• Can we have a moratorium on "What Will The Fan Do With The Home Run Ball?" stories? Don't get me wrong -- I don't have a problem with a fan selling the ball to the highest bidder, just as I have no problem with teams selling their tickets or players selling their services. It's the speculation about prices attached to relatively meaningless home runs that has grown so tiresome. It's one thing to talk about a record home run ball -- especially when it involves a fistfight -- but why would anyone pay $50,000 to $100,000 for Griffey's 600th home run ball, as has been quoted? This whole business got out of hand when the Psychic Friends Network founder purchased Eddie Murray's 500th home run ball for $280,000 in 1996. The Psychic Friends Network went bankrupt soon thereafter, proving that even people naive enough to call up Dionne Warwick for psychic advice aren't willing to pay $3.99 a minute for predictions from someone stupid enough to think paying $280,000 for a baseball would be a good investment.

• Looking for a good Father's Day or graduation present?
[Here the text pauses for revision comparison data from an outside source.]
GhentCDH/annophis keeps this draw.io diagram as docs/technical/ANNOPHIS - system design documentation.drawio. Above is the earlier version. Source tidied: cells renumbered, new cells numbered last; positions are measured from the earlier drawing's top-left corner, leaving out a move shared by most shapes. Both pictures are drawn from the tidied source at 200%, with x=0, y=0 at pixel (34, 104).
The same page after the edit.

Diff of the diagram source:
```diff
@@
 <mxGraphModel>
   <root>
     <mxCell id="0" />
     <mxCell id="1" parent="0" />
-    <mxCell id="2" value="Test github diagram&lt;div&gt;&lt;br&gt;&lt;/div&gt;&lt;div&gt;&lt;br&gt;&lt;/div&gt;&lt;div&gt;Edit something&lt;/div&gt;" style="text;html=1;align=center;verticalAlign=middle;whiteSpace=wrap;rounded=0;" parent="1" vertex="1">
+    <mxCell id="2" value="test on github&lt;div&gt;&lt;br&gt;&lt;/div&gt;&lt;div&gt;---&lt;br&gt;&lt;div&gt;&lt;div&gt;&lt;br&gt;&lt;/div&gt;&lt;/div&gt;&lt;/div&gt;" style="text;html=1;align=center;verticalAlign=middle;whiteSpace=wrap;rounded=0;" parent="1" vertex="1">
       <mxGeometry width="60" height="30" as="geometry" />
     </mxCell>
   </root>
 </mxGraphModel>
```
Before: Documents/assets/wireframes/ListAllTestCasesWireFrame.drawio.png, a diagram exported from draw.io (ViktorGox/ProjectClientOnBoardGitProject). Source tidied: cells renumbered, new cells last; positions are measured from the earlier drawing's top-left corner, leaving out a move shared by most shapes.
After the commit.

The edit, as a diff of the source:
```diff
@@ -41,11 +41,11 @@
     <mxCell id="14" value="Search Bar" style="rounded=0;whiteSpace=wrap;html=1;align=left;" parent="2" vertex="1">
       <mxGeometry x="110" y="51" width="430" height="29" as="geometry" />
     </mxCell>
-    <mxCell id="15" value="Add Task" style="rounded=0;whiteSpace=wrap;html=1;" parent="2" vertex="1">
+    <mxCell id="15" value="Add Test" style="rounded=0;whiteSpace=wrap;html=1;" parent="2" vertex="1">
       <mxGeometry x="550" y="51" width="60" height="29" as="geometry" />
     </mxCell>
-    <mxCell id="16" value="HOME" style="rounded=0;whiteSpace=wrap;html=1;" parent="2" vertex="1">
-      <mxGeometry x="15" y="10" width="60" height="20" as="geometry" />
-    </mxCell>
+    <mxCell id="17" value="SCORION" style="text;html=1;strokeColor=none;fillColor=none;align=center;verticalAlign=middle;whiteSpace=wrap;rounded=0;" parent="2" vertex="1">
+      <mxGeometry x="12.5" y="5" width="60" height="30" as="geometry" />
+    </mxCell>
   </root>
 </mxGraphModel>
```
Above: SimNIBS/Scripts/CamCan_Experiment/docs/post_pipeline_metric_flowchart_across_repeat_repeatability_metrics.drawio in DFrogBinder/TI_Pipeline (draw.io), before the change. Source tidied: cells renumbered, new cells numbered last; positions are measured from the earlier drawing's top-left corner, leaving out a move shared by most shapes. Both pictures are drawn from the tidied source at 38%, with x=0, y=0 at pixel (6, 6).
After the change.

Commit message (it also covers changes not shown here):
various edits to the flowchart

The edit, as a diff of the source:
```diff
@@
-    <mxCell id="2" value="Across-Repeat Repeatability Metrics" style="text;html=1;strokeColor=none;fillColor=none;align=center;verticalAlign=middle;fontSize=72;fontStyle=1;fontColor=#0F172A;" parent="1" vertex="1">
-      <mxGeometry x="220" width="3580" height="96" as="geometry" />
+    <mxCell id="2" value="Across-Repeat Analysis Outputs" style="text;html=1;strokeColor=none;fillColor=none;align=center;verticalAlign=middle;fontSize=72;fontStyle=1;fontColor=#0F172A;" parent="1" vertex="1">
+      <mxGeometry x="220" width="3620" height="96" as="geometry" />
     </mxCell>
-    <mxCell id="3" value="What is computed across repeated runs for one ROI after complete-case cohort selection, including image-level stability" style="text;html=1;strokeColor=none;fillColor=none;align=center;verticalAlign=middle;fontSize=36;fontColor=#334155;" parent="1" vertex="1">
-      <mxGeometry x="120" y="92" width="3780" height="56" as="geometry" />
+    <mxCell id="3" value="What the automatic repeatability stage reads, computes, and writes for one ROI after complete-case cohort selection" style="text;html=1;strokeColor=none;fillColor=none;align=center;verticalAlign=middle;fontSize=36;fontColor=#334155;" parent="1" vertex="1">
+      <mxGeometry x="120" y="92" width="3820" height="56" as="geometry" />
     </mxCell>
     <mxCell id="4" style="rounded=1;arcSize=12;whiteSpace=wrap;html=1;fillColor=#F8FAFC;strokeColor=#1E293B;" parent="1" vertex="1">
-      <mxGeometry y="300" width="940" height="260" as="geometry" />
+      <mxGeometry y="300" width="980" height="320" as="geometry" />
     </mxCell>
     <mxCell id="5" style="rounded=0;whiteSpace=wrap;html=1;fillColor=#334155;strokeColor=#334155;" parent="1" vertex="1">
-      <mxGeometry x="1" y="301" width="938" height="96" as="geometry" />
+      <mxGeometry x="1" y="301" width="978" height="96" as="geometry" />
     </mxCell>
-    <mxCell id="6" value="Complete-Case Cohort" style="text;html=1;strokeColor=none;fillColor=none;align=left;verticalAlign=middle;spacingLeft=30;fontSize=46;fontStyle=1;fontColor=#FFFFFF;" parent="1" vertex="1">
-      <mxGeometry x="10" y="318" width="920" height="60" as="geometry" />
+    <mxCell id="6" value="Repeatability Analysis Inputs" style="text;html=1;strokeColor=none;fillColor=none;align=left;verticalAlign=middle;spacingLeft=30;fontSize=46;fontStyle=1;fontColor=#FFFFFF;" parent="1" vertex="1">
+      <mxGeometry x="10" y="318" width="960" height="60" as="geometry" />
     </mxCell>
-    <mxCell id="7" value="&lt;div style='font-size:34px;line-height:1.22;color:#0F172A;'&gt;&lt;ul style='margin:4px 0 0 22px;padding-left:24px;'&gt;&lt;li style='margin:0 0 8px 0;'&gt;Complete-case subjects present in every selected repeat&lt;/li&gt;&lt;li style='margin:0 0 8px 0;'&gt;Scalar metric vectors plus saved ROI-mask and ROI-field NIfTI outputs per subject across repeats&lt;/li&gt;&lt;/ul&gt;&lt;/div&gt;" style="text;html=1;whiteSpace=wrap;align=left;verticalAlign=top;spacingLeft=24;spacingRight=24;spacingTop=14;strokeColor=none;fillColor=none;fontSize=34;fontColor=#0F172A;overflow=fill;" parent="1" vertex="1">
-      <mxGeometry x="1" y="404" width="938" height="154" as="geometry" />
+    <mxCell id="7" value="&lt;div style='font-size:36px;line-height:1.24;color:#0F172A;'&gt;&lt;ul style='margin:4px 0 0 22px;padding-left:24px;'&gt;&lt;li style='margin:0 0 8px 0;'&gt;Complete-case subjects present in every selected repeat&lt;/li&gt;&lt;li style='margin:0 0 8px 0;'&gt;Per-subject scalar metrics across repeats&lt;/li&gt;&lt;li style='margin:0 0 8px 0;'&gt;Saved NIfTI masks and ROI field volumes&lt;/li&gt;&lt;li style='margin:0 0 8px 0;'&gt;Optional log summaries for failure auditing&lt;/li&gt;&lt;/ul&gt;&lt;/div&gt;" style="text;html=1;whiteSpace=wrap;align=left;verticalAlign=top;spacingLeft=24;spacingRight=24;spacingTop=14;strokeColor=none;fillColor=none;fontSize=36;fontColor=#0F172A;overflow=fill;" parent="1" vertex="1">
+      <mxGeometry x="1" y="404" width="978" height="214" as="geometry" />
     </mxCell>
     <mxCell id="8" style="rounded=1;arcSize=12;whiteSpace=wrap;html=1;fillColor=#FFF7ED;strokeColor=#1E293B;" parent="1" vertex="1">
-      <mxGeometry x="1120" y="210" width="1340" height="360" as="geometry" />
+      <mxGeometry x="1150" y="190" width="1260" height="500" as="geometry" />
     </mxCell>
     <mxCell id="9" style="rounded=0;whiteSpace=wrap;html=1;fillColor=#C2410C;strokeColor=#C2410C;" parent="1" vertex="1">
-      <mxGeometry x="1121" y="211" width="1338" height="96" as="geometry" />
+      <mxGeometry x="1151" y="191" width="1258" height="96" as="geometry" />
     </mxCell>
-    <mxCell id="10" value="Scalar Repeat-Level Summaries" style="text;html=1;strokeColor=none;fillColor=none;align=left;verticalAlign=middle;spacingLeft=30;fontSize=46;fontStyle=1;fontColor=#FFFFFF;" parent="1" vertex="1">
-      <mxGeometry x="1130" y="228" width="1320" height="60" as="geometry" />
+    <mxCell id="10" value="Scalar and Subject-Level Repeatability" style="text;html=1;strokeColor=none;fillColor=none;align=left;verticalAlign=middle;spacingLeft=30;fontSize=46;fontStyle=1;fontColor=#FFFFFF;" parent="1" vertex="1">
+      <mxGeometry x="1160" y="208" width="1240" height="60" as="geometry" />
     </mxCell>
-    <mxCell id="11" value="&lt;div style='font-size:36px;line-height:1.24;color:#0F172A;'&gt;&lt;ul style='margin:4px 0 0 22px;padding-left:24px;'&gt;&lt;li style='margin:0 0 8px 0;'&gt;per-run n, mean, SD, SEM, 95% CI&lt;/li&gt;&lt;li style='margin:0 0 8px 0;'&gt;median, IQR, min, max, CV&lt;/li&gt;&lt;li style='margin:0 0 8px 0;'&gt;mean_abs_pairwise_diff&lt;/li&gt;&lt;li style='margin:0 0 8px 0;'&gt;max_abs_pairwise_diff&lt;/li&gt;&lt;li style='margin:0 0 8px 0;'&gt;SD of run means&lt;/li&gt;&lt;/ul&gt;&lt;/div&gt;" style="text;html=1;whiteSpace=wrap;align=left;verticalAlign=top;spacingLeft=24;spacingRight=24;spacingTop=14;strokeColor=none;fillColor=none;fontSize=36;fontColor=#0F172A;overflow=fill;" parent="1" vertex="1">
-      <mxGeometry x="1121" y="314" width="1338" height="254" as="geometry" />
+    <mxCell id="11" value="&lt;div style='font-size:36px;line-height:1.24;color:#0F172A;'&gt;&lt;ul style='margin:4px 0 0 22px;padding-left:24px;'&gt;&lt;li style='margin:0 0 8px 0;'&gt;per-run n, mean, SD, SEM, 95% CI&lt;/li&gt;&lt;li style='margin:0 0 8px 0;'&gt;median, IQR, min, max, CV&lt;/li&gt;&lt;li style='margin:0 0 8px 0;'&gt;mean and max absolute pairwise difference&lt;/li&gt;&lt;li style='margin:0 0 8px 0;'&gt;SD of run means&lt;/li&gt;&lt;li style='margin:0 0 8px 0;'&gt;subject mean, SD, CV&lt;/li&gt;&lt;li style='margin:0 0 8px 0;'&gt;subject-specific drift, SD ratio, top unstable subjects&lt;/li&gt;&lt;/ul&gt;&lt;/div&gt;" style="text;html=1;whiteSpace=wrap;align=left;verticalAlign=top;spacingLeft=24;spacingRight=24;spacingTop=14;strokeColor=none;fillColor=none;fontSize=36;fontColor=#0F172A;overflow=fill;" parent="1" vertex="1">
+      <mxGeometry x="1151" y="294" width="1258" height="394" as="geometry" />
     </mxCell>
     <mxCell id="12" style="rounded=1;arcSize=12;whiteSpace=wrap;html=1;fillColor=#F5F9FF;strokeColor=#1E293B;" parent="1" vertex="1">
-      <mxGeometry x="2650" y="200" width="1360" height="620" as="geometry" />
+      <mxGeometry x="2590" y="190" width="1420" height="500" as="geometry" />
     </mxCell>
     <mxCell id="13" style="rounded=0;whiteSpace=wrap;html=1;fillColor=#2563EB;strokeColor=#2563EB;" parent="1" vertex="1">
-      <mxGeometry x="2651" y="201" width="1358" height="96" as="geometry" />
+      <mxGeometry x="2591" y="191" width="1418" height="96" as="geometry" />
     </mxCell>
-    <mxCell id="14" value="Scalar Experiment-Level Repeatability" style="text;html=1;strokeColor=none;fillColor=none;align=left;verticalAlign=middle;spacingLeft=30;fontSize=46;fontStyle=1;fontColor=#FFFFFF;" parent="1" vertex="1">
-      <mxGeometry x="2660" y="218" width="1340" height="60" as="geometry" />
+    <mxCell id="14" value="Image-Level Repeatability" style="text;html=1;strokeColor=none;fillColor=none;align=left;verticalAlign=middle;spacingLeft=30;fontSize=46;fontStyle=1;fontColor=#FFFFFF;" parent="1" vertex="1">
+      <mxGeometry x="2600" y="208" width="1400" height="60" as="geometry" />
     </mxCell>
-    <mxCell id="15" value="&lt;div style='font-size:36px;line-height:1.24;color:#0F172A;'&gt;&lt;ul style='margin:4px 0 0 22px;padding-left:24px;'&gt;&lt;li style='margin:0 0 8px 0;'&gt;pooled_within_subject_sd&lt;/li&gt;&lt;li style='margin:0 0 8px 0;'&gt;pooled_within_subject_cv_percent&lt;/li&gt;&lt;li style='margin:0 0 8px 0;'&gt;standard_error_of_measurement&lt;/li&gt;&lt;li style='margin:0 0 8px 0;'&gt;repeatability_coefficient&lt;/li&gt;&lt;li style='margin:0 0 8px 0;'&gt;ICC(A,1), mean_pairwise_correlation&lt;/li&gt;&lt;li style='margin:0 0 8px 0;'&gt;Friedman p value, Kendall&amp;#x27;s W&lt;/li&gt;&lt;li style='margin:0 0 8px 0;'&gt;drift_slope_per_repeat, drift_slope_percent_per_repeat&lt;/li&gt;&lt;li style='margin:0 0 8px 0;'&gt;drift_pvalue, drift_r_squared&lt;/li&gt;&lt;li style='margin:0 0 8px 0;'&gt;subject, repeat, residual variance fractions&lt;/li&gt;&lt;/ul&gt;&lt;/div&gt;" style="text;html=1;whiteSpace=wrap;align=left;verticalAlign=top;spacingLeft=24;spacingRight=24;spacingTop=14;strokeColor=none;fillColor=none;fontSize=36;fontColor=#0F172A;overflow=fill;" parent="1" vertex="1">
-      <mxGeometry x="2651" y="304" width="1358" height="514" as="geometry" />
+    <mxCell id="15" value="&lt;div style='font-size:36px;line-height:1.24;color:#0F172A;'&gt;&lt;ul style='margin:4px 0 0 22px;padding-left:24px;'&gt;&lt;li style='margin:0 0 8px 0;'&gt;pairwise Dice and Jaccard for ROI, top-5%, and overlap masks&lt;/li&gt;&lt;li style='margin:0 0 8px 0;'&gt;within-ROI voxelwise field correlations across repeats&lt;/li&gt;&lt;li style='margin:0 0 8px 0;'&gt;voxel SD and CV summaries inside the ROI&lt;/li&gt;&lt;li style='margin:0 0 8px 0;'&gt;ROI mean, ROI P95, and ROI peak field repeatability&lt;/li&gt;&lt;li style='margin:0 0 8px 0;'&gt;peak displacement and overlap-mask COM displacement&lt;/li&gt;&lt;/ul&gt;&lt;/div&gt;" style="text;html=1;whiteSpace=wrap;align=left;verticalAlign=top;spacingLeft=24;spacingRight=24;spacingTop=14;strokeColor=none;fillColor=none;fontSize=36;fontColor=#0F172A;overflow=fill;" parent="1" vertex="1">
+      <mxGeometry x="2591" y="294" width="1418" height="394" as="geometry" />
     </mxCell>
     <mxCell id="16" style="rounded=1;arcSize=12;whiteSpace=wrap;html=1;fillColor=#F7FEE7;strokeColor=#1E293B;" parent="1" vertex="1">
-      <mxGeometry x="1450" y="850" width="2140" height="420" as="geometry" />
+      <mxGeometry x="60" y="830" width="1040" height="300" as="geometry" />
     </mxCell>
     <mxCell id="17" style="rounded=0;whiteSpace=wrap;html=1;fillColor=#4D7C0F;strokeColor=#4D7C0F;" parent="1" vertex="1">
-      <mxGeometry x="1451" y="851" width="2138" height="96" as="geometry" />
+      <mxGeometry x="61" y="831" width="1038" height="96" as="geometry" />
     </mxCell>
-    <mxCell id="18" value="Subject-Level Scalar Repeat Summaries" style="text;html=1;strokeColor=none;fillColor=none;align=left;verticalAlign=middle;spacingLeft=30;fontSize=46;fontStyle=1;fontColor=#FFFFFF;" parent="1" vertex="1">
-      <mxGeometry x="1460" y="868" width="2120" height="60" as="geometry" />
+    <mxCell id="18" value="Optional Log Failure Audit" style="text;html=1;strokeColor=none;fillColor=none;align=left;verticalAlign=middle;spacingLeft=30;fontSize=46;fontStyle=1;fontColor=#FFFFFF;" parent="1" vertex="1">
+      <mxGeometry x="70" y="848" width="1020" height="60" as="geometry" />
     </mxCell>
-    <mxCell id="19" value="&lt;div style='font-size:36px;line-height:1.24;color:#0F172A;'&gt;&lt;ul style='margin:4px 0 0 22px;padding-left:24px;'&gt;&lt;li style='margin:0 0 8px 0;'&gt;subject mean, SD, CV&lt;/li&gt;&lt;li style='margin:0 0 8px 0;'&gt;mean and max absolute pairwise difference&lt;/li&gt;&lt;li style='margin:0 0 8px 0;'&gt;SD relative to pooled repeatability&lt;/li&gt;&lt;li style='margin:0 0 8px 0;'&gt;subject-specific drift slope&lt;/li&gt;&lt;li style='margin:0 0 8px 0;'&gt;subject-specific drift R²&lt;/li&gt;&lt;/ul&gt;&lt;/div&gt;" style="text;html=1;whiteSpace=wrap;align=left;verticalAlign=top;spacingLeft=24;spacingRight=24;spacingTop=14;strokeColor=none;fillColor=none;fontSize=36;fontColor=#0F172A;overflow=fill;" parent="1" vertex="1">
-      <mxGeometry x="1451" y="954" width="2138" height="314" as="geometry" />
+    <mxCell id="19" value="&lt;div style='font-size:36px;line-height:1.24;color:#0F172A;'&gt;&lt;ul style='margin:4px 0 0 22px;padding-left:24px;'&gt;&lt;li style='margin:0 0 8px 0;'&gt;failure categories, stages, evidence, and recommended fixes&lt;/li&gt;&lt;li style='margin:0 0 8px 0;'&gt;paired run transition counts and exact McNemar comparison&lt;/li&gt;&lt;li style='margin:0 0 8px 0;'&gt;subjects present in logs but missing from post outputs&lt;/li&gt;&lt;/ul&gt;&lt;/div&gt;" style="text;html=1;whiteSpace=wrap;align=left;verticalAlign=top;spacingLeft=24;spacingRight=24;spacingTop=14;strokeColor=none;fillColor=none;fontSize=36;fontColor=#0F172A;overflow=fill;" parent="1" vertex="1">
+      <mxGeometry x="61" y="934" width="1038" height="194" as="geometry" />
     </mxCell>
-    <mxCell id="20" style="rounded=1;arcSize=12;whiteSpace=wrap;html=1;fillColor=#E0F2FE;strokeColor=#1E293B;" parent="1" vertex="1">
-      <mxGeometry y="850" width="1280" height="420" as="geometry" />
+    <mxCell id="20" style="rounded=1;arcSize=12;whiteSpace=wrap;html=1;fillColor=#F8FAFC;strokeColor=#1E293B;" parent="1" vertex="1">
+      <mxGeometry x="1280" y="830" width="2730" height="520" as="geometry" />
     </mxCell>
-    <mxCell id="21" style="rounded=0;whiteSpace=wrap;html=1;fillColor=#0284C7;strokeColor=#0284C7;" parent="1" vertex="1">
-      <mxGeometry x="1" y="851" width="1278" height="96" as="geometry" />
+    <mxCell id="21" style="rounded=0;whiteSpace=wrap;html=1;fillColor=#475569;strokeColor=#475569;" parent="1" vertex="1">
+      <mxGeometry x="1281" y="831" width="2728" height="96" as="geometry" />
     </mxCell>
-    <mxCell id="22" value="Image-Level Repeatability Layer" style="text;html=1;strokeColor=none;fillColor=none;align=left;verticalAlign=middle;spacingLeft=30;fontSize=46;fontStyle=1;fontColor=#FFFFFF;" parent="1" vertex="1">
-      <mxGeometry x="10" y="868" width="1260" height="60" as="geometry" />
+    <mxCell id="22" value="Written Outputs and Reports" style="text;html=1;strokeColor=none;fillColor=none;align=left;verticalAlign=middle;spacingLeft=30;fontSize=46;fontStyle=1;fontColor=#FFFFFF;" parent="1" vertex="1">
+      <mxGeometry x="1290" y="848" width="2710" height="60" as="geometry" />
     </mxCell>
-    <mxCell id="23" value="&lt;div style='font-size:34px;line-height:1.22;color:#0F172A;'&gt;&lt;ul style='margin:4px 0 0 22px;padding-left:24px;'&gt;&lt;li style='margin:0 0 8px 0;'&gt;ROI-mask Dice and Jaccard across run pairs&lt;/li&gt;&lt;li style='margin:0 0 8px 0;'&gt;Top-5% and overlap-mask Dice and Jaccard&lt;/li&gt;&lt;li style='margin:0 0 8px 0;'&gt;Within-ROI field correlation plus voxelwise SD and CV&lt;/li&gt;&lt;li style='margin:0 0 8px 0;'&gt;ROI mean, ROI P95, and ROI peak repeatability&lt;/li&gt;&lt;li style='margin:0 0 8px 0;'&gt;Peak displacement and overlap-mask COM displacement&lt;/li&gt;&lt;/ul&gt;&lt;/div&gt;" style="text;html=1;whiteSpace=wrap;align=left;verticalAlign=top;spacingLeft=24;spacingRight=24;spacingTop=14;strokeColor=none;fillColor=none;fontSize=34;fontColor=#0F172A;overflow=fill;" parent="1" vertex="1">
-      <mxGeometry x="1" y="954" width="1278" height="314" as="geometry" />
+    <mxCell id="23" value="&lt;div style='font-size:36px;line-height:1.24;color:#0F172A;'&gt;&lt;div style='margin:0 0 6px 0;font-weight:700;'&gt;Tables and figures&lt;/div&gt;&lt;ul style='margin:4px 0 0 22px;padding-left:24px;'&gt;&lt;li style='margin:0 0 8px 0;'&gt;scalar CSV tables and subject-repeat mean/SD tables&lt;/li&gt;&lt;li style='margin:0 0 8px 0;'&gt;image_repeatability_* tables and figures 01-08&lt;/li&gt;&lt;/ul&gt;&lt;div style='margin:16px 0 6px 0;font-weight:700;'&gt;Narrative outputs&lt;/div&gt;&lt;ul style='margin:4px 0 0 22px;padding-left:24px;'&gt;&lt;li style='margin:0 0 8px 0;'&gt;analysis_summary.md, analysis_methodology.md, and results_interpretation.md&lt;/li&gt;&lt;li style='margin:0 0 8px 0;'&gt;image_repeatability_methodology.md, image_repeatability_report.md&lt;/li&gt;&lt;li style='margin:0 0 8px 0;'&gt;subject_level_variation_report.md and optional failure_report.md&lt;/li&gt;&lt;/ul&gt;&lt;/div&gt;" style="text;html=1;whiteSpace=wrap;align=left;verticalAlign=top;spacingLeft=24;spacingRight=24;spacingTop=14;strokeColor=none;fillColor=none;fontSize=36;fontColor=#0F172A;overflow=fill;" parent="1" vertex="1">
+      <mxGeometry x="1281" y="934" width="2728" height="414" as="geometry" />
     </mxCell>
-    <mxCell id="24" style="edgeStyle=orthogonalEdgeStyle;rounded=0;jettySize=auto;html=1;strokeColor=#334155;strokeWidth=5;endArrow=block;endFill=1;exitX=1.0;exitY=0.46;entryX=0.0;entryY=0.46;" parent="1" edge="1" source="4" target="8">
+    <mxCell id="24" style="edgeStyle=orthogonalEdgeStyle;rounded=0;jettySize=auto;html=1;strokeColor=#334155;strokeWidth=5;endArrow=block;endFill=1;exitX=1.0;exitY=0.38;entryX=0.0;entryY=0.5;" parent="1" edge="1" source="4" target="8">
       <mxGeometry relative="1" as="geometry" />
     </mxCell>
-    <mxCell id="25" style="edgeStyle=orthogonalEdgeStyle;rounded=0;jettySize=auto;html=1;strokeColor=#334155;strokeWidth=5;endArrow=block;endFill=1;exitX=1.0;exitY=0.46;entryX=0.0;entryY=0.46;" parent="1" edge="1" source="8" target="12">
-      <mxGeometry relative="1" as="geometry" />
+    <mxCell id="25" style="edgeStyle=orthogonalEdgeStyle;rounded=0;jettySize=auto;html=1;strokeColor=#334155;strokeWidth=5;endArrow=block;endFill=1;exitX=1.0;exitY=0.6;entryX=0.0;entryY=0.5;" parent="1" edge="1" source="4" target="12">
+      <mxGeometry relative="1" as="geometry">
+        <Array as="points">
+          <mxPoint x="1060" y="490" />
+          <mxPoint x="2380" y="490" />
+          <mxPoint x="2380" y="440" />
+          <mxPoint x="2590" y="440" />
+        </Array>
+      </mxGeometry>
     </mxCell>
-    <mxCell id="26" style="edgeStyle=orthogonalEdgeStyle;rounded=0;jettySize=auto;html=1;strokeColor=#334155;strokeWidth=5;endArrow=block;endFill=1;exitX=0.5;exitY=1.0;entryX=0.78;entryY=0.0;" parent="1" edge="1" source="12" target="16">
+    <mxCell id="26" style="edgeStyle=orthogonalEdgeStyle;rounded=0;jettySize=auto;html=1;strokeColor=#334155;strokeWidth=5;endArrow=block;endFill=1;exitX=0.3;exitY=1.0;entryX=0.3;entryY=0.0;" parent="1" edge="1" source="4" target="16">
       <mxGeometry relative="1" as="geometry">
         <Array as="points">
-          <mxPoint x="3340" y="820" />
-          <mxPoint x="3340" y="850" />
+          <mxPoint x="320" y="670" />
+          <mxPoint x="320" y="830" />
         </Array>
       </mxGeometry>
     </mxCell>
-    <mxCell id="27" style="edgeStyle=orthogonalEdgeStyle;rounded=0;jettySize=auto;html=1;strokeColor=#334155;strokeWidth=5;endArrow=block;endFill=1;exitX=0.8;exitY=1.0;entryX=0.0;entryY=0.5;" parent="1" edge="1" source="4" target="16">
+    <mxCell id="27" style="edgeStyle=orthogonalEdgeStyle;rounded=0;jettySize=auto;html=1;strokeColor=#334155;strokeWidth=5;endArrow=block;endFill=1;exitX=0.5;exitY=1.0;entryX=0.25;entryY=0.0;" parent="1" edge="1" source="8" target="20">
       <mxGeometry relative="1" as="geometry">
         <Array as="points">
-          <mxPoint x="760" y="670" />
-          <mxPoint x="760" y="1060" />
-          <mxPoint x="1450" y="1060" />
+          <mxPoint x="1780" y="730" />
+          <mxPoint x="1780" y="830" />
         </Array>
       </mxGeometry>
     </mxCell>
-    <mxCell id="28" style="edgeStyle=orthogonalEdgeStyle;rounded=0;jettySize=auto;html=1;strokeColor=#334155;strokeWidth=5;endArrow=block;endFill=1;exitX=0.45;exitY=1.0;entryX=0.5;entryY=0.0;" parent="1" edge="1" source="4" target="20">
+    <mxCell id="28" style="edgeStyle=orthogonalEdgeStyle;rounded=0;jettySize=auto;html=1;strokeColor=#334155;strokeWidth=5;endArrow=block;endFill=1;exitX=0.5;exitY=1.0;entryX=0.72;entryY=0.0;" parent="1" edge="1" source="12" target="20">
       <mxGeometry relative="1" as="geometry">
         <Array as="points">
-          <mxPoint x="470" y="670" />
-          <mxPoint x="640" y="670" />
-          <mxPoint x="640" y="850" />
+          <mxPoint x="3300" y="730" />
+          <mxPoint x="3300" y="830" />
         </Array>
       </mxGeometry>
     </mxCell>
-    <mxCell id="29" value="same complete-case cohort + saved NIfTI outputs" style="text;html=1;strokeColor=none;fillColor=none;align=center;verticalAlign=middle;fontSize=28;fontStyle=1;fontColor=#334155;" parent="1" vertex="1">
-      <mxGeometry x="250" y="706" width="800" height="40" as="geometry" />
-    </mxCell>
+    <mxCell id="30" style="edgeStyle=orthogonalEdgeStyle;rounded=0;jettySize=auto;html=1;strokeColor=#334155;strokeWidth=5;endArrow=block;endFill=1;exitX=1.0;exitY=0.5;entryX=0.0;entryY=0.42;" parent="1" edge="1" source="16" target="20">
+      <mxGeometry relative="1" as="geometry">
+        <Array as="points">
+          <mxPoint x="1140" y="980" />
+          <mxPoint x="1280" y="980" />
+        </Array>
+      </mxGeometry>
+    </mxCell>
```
Check out the posthumous gathering of assorted David Halberstam sports writings, "Everything They Had." The collection contains several favorites, including a long story written in 1984 about Reggie Smith playing in Japan, titled "The Education of Reggie Smith." Halberstam wrote the piece long before Americans had much (if any) exposure to Japanese baseball, and I remember being fascinated by the story when it first appeared in Playboy. (Yes, I really did read Playboy for the articles.) Another gem is his 1970 essay "Baseball and the National Mythology," which includes a glowing review of Jim Bouton's then-just-published "Ball Four." Other sports are well represented, too, particularly basketball in "The Basket-Case State," a 1985 Esquire piece about Indiana hoops.

How long can Chipper Jones keep his average above .400? The bet here is that it won't last into July. That's no disgrace, given that only nine batters have had a .400 average as late as July since Ted Williams hit .406 in 1941 (including Rod Carew, twice). The list, including the player's last day at or above .400 and his final average for the season:

• George Brett (last date at or above .400: Sept. 19, 1980; final average: .390)

• John Olerud (Aug. 3, 1993; .363)

• Nomar Garciaparra (July 20, 2000*; .372)

• Larry Walker (July 18, 1997; .366)

• Stan Musial (July 15, 1948; .376)

• Tony Gwynn (July 14, 1997; .372)

• Rod Carew (July 14, 1983; .339)

• Tommy Holmes (July 11, 1945; .352)

• Rod Carew (July 10, 1977; .388)

• Andres Galarraga (July 3, 1993; .370)

* Garciaparra went 3-for-5 in the first game of a doubleheader to lift his average to .403, then went 0-for-5 in the nightcap to drop to .399.

(Sources:, Honus Wagner Rules at and old box scores on microfilm)

Jim Caple is a senior writer for


You must be signed in to post a comment

Already have an account?